Child care is fundamental to household economics, and therefore farm economics. Farmers with children must continuously negotiate access to affordable child care as the needs of their children and families change.Planning for these adjustments is part of whole-farm business planning, yet rarely taken into account in farm business support. Even with financial assistance, Vermont families may spend almost 30% of their annual income on child care. Vermont estimates the basic wage needed for two adults with two children (ages 4 and 6) to live alone and support their children is $31.75 per hour (or $66,036 annually), often far above a farmer’s or farmworker’s hourly wage. Child care is also the best way to keep farm children safe. Addressing farm families’ and farm workers’ need for child care is necessary to support long-term, thriving, and equitable food systems in Vermont. There is further need to examine how national and state child care policies intersect with farm family well-being and farm economic development.
The time when farm families have young children is particularly vulnerable for a farm operation, and access to child care can help parents maintain the farm during this period. In Vermont, 71.5% of children ages five and under are in families where all available parents are in the labor force. Despite this, almost two thirds of infants and nearly one third of toddlers and preschoolers do not have access to licensed care programs.
Child care choices for farm families are influenced by values, farm productivity, cost of care, and distance to care centers and relatives. Family care is the preferred child care arrangement for farm families due to affordability and flexibility around non-traditional schedules. Low and fluctuating profit margins make it difficult for farm families to afford off-farm care. Household stressors play a significant role in amplifying overall stress levels on farms. How child care is practiced affects relationships, inequitable division of labor, and day-to-day operations. First-generation and women farmers face the most significant challenges in accessing affordable child care.

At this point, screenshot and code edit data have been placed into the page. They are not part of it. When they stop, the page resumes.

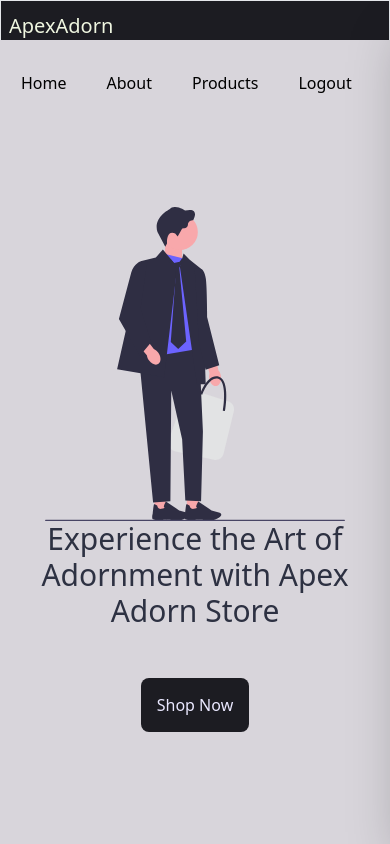
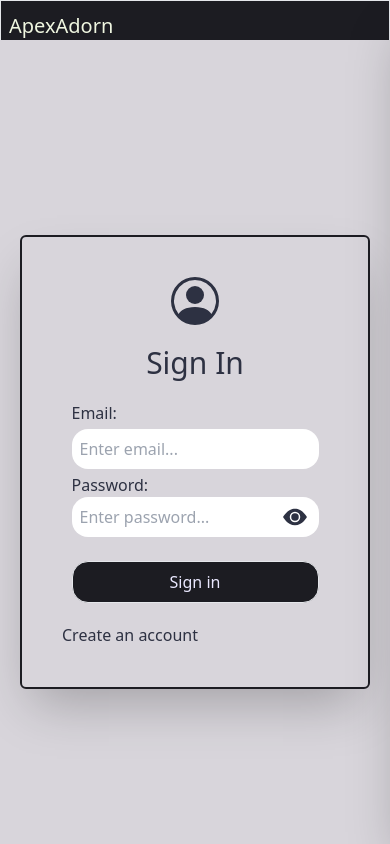
Before and after one commit to cout05/apexadorn-ecommerce-website, a React (Vite) app: page / in a window 390 px wide. Shown: the top 844 px of the page. Built offline with nearby package versions, Linux system fonts and the light colour scheme; no server answers.

Commit message:
made components responsive to the sidebar

```diff
--- a/src/App.jsx
+++ b/src/App.jsx
@@ -6,7 +6,7 @@ import Footer from "./components/Footer";
 import Sidebar from "./components/Sidebar";
 import { BrowserRouter, Routes, Route, HashRouter } from "react-router-dom";
 import SignIn from "./components/SignIn";
-import MobileSideBar from "./components/mobileSideBar";
+import About from "./components/About";
 
 function App() {
   return (
@@ -14,14 +14,13 @@ function App() {
       <HashRouter basename="/">
         <Header />
         <Routes>
-          <Route path="/" element={<Home />} />
+          <Route path="/" element={<SignIn />} />
+          <Route path="/home" element={<Home />} />
+          <Route path="/about" element={<About />} />
           <Route path="/products" element={<Products />} />
           <Route path="/product/:id" element={<ProductDetails />} />
-          <Route path="/sign_in" element={<SignIn />} />
         </Routes>
         <Sidebar />
-        <MobileSideBar />
-        <Footer />
       </HashRouter>
     </div>
   );
--- a/src/components/Cart.jsx
+++ b/src/components/Cart.jsx
@@ -26,12 +26,11 @@ const Cart = () => {
   const handleCheckout = () => {
     if (cartItem.length > 0) {
       setIsClicked(true);
-      // Use setTimeout to delay setIsClicked(false) for 5 seconds
       setTimeout(() => {
         setIsClicked(false);
       }, 3000);
     }
-    // Clear the cart items
+
     setCartItem([]);
   };
 
--- a/src/components/Home.jsx
+++ b/src/components/Home.jsx
@@ -4,20 +4,13 @@ import hero from "../assets/undraw_businessman_e7v0.svg";
 
 const Home = () => {
   return (
-    <section className="bg-[#D8D5DB] flex flex-col justify-center items-center md:block h-screen md:pt-32 text-[#2D3142]">
+    <section className="bg-[#D8D5DB] flex flex-col md:ml-auto md:w-[75%] justify-center items-center md:block h-screen md:pt-32 text-[#2D3142]">
       <div className="xl:flex items-center justify-center max-w-[600px] text-center md:m-auto">
         <img src={hero} alt="hero" className="w-[300px] m-auto" />
         <div>
           <h1 className="text-3xl">
             Experience the Art of Adornment with Apex Adorn Store
           </h1>
-          <div className="text-center mt-16">
-            <Link
-              to="/products"
-              className="p-4 bg-[#1c1c22] rounded-lg text-[#EAE8FF]">
-              Shop Now
-            </Link>
-          </div>
         </div>
       </div>
     </section>
--- a/src/components/Products.jsx
+++ b/src/components/Products.jsx
@@ -1,13 +1,19 @@
 import { useEffect, useState, useContext } from "react";
 import { ProductContext } from "../context/ProductContext";
 import { CartItemContext } from "../context/CartItemContext";
-import { SearchContext } from "../context/SearchContext";
+
+import { SidebarContext } from "../context/SidebarContext";
+import { AiOutlineShoppingCart } from "react-icons/ai";
 
 const Products = () => {
   const { products } = useContext(ProductContext);
   const { setCartItem, cartItem } = useContext(CartItemContext);
-  const { search } = useContext(SearchContext);
   const [clothes, setClothes] = useState([]);
+  const { isOpen, setIsOpen } = useContext(SidebarContext);
+
+  const handleClick = () => {
+    setIsOpen(!isOpen);
+  };
 
   // to fetch the clothes
   useEffect(() => {
@@ -20,25 +26,31 @@ const Products = () => {
   };
 
   return (
-    <section className="pt-20 text-center mb-4">
+    <section className="text-center pb-4 md:w-[80%] ml-auto">
+      <div
+        onClick={handleClick}
+        className="flex cursor-pointer justify-end p-5">
+        <AiOutlineShoppingCart className="text-2xl" />
+        Cart
+      </div>
       <div className="flex flex-wrap items-center justify-center gap-5 pt-10">
         {clothes.map((item) => (
           <div
-            className="border-2 w-[200px] xl:w-[300px] rounded h-[350px]
+            className="border-2 w-[150px] md:w-[300px] rounded h-[300px] md:h-[350px]
               py-5 cursor-pointer bg-white"
             key={item.id}>
             <img
-              className="h-[160px] m-auto mb-3 object-contain"
+              className="h-[120px] md:h-[160px] m-auto mb-3 object-contain"
               src={item.image}
               alt={item.title}
             />
             <h2 className="h-[50px] max-w-[200px] text-center md:m-auto text-[10px] xl:text-sm xl:mb-3">
               {item.title}
             </h2>
-            <p className="text-green-700 mb-2">${item.price}</p>
+            <p className="text-green-700 mb-2 mt-7 md:mt-7">${item.price}</p>
             <div className="flex flex-col gap-2">
               <button
-                className="bg-[#1c1c22] p-2 rounded font-bold text-[#eff6e0] mx-2"
+                className="bg-[#1c1c22] py-1 md:p-2 rounded text-sm md:text-md md:font-bold text-[#eff6e0] md:mx-2"
                 onClick={() => handleCart(item.id)}>
                 Add to cart
               </button>
--- a/src/components/SignIn.jsx
+++ b/src/components/SignIn.jsx
@@ -2,22 +2,32 @@ import React, { useState } from "react";
 import { BsPersonCircle } from "react-icons/bs";
 import { BsEyeSlashFill } from "react-icons/bs";
 import { BsEyeFill } from "react-icons/bs";
+import { useNavigate } from "react-router-dom";
 
 const SignIn = () => {
   const [showPass, setShowPass] = useState(false);
+  const navigate = useNavigate();
 
   const togglePass = () => {
     setShowPass(!showPass);
   };
 
+  const redirect = (event) => {
+    event.preventDefault();
+    navigate("/home");
+  };
+
   return (
-    <section className="h-screen pt-28 text-[#2D3142]">
+    <section className="relative flex items-center justify-center bg-[#D8D5DB] h-screen px-5 md:p-20 text-[#2D3142]">
       <div
         className="flex flex-col gap-5
-       max-w-[600px] rounded-md m-auto p-10 border-2 border-[#1c1c22] shadow-2xl">
+      w-full md:max-w-[600px] rounded-md m-auto p-10 border-2 border-[#1c1c22] shadow-2xl">
         <BsPersonCircle className="m-auto text-5xl" />
         <h1 className="text-3xl text-center">Sign In</h1>
-        <form name="login" className="flex flex-col gap-1 mx-auto">
+        <form
+          onSubmit={redirect}
+          name="login"
+          className="flex flex-col gap-1 mx-auto">
           <label htmlFor="email">Email: </label>
           <input
             type="email"
```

There is tension between the belief that farming helps children gain life skills and a reluctance to use one’s children as labor. Farm parents’ time is split between the farm and their children, and allocations towards one come at the expense of the other. Farm parents must regularly weigh the safety risks and benefits of keeping their children on the farm. In the U.S., approximately 33 children are seriously injured in agriculture-related incidents every day, and approximately every three days a child dies. About 60% of agriculture-related injuries are sustained by non-working children.